    I've ridden steel and aluminum hardtails. My observations? The extra pound of steel was only noticed by my bathroom scale. And, fat aluminum tubing makes frames look badass. Those are about the only differences I could tell.
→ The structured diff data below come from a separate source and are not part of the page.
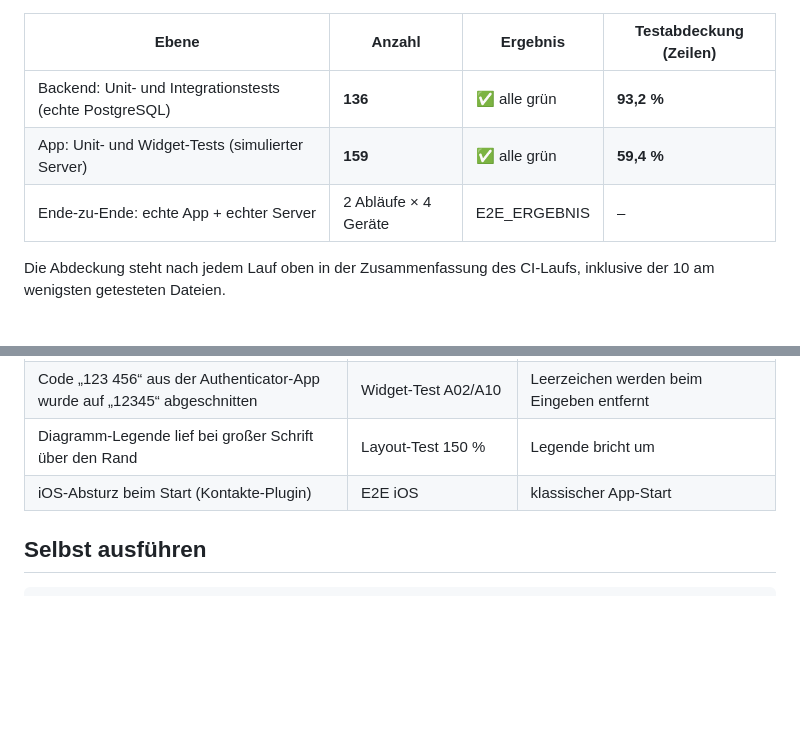
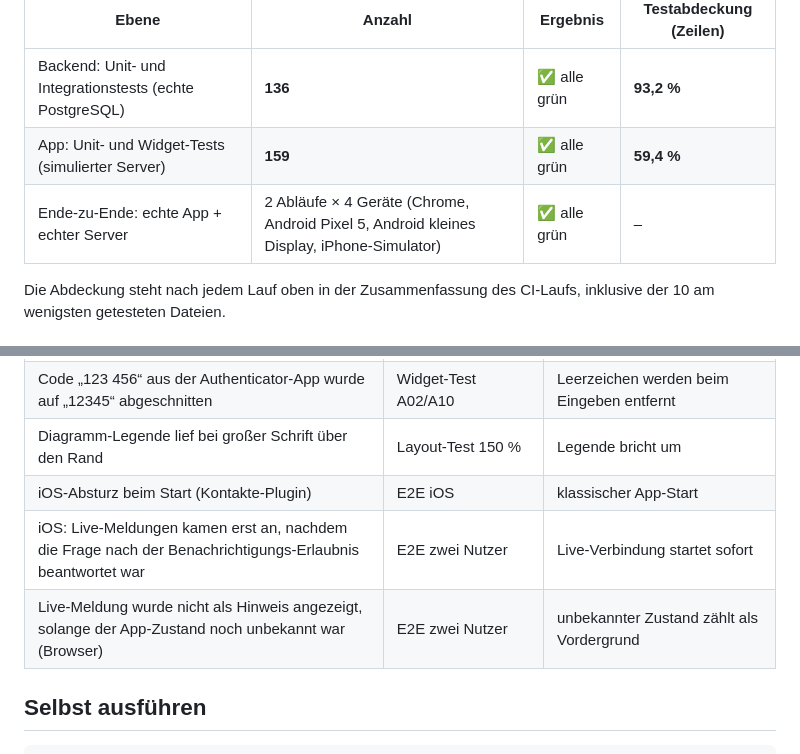
Before and after one commit to p2keshtidar/PHD-Kontor, a Markdown page: docs/technik/testbericht.md, 2 parts joined by grey strips. Rendered like a GitHub page; blank space fills up the shorter version.

Commit message:
Testbericht: Ergebnisse Ende-zu-Ende
Co-Authored-By: Claude Opus 5.5 <noreply@anthropic.com>
Claude-Session: https://claude.ai/code/session_01Qf2PZTPkM9GUkgxoQGkxYe

```diff
--- a/docs/technik/testbericht.md
+++ b/docs/technik/testbericht.md
@@ -10,7 +10,7 @@ Stand: 13.10.2026 · alle Tests laufen automatisch bei jedem Push ([Actions](htt
 |---|---|---|---|
 | Backend: Unit- und Integrationstests (echte PostgreSQL) | **136** | ✅ alle grün | **93,2 %** |
 | App: Unit- und Widget-Tests (simulierter Server) | **159** | ✅ alle grün | **59,4 %** |
-| Ende-zu-Ende: echte App + echter Server | 2 Abläufe × 4 Geräte | E2E_ERGEBNIS | – |
+| Ende-zu-Ende: echte App + echter Server | 2 Abläufe × 4 Geräte (Chrome, Android Pixel 5, Android kleines Display, iPhone-Simulator) | ✅ alle grün | – |
 
 Die Abdeckung steht nach jedem Lauf oben in der Zusammenfassung des CI-Laufs, inklusive der 10 am wenigsten getesteten Dateien.
 
@@ -55,6 +55,8 @@ Echte App gegen echten Server mit echter Datenbank, im **Browser (Chrome)**, **A
 | Code „123 456“ aus der Authenticator-App wurde auf „12345“ abgeschnitten | Widget-Test A02/A10 | Leerzeichen werden beim Eingeben entfernt |
 | Diagramm-Legende lief bei großer Schrift über den Rand | Layout-Test 150 % | Legende bricht um |
 | iOS-Absturz beim Start (Kontakte-Plugin) | E2E iOS | klassischer App-Start |
+| iOS: Live-Meldungen kamen erst an, nachdem die Frage nach der Benachrichtigungs-Erlaubnis beantwortet war | E2E zwei Nutzer | Live-Verbindung startet sofort |
+| Live-Meldung wurde nicht als Hinweis angezeigt, solange der App-Zustand noch unbekannt war (Browser) | E2E zwei Nutzer | unbekannter Zustand zählt als Vordergrund |
 
 ## Selbst ausführen
 
```
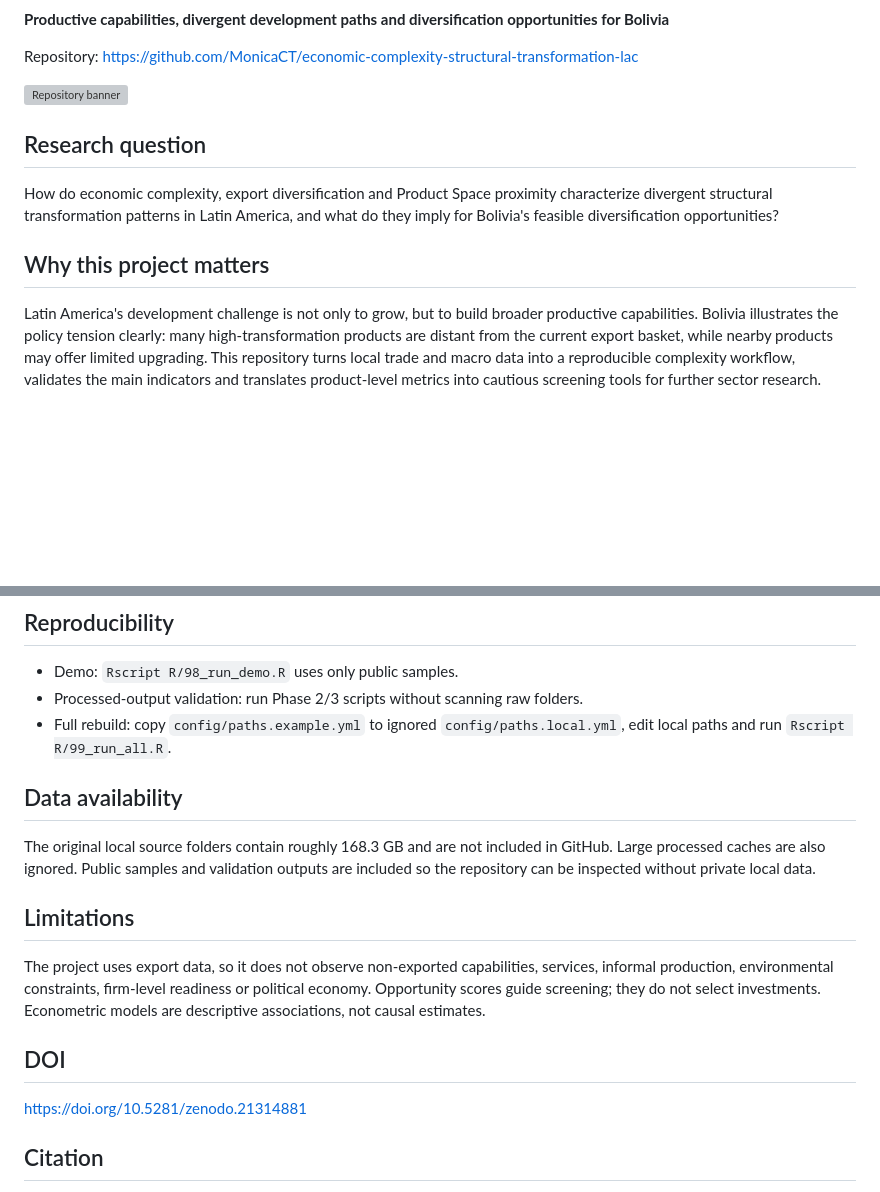
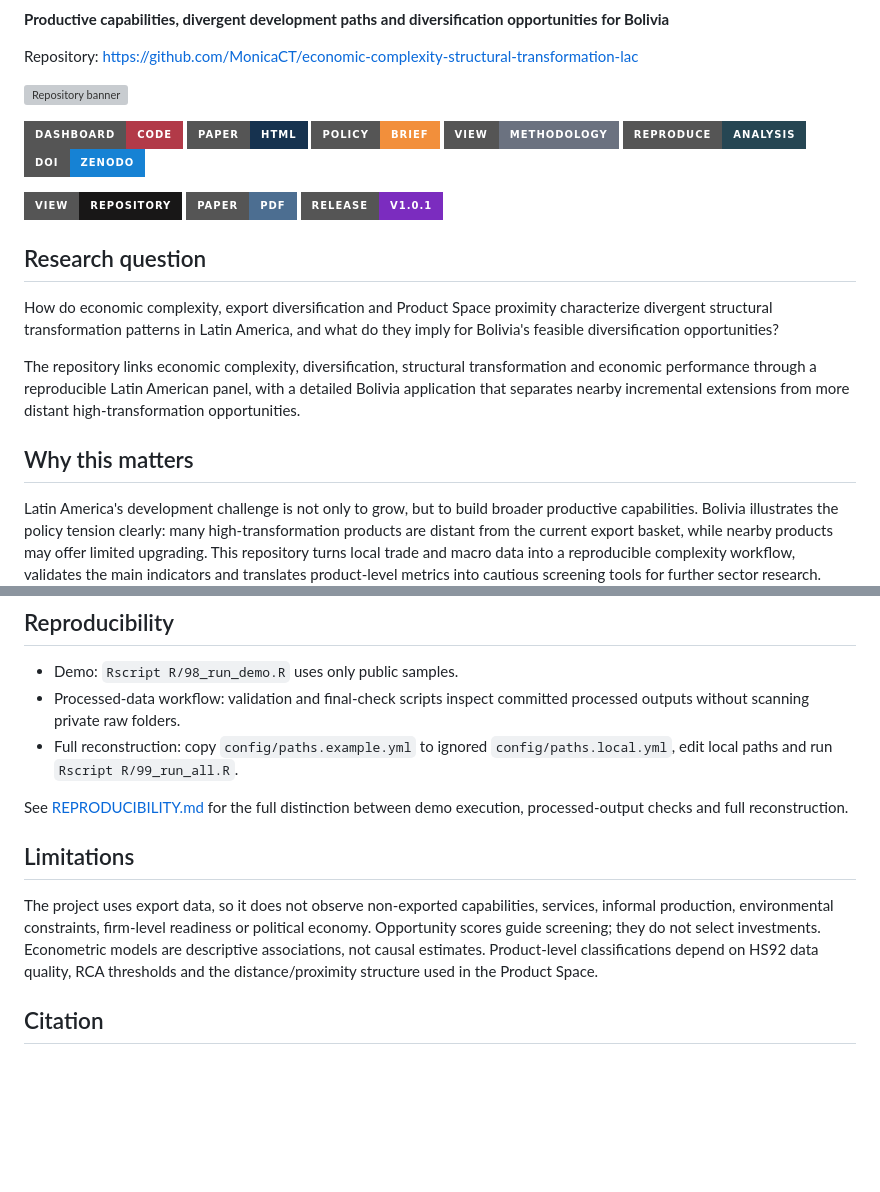
Before and after one commit to MonicaCT/economic-complexity-structural-transformation-lac, a Markdown page: README.md, 2 parts joined by grey strips. Drawn GitHub-style; badges without logos; blank space fills up the shorter version; grey boxes are pictures that could not be loaded.

```diff
--- a/README.md
+++ b/README.md
@@ -8,11 +9,24 @@ Repository: <https://github.com/MonicaCT/economic-complexity-structural-transfor
 
 ![Repository banner](docs/assets/repository_banner.png)
 
+[![Dashboard](https://img.shields.io/badge/Dashboard-Code-B23A48?style=for-the-badge)](dashboard/)
+[![Paper HTML](https://img.shields.io/badge/Paper-HTML-16324F?style=for-the-badge)](paper/main.html)
+[![Policy Brief](https://img.shields.io/badge/Policy-Brief-F28F3B?style=for-the-badge)](paper/policy_brief.html)
+[![Methodology](https://img.shields.io/badge/View-Methodology-6B7280?style=for-the-badge)](docs/METHODOLOGY.md)
+[![Reproduce](https://img.shields.io/badge/Reproduce-Analysis-264653?style=for-the-badge)](#reproducibility)
+[![DOI](https://img.shields.io/badge/DOI-Zenodo-1682D4?style=for-the-badge)](https://doi.org/10.5281/zenodo.21314881)
+
+[![Repository](https://img.shields.io/badge/View-Repository-181717?style=for-the-badge&logo=github)](https://github.com/MonicaCT/economic-complexity-structural-transformation-lac)
+[![Paper PDF](https://img.shields.io/badge/Paper-PDF-4C6E91?style=for-the-badge)](paper/main.pdf)
+[![Latest Release](https://img.shields.io/badge/Release-v1.0.1-7B2CBF?style=for-the-badge)](https://github.com/MonicaCT/economic-complexity-structural-transformation-lac/releases/tag/v1.0.1)
+
 ## Research question
 
 How do economic complexity, export diversification and Product Space proximity characterize divergent structural transformation patterns in Latin America, and what do they imply for Bolivia's feasible diversification opportunities?
 
-## Why this project matters
+The repository links economic complexity, diversification, structural transformation and economic performance through a reproducible Latin American panel, with a detailed Bolivia application that separates nearby incremental extensions from more distant high-transformation opportunities.
+
+## Why this matters
 
 Latin America's development challenge is not only to grow, but to build broader productive capabilities. Bolivia illustrates the policy tension clearly: many high-transformation products are distant from the current export basket, while nearby products may offer limited upgrading. This repository turns local trade and macro data into a reproducible complexity workflow, validates the main indicators and translates product-level metrics into cautious screening tools for further sector research.
 
@@ -101,19 +144,13 @@ tests/              Lightweight validation tests
 ## Reproducibility
 
 - Demo: `Rscript R/98_run_demo.R` uses only public samples.
-- Processed-output validation: run Phase 2/3 scripts without scanning raw folders.
-- Full rebuild: copy `config/paths.example.yml` to ignored `config/paths.local.yml`, edit local paths and run `Rscript R/99_run_all.R`.
+- Processed-data workflow: validation and final-check scripts inspect committed processed outputs without scanning private raw folders.
+- Full reconstruction: copy `config/paths.example.yml` to ignored `config/paths.local.yml`, edit local paths and run `Rscript R/99_run_all.R`.
 
-## Data availability
-
-The original local source folders contain roughly 168.3 GB and are not included in GitHub. Large processed caches are also ignored. Public samples and validation outputs are included so the repository can be inspected without private local data.
+See [REPRODUCIBILITY.md](docs/REPRODUCIBILITY.md) for the full distinction between demo execution, processed-output checks and full reconstruction.
 
 ## Limitations
 
-The project uses export data, so it does not observe non-exported capabilities, services, informal production, environmental constraints, firm-level readiness or political economy. Opportunity scores guide screening; they do not select investments. Econometric models are descriptive associations, not causal estimates.
-
-## DOI
-
-https://doi.org/10.5281/zenodo.21314881
+The project uses export data, so it does not observe non-exported capabilities, services, informal production, environmental constraints, firm-level readiness or political economy. Opportunity scores guide screening; they do not select investments. Econometric models are descriptive associations, not causal estimates. Product-level classifications depend on HS92 data quality, RCA thresholds and the distance/proximity structure used in the Product Space.
 
 ## Citation
```
Also changed, not shown: other parts of README.md (+63 -15 lines), docs/README_LINK_AUDIT.md (added, +62 -0 lines).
They were both stiff and made my back ache above 28psi. <--hint

  5. #5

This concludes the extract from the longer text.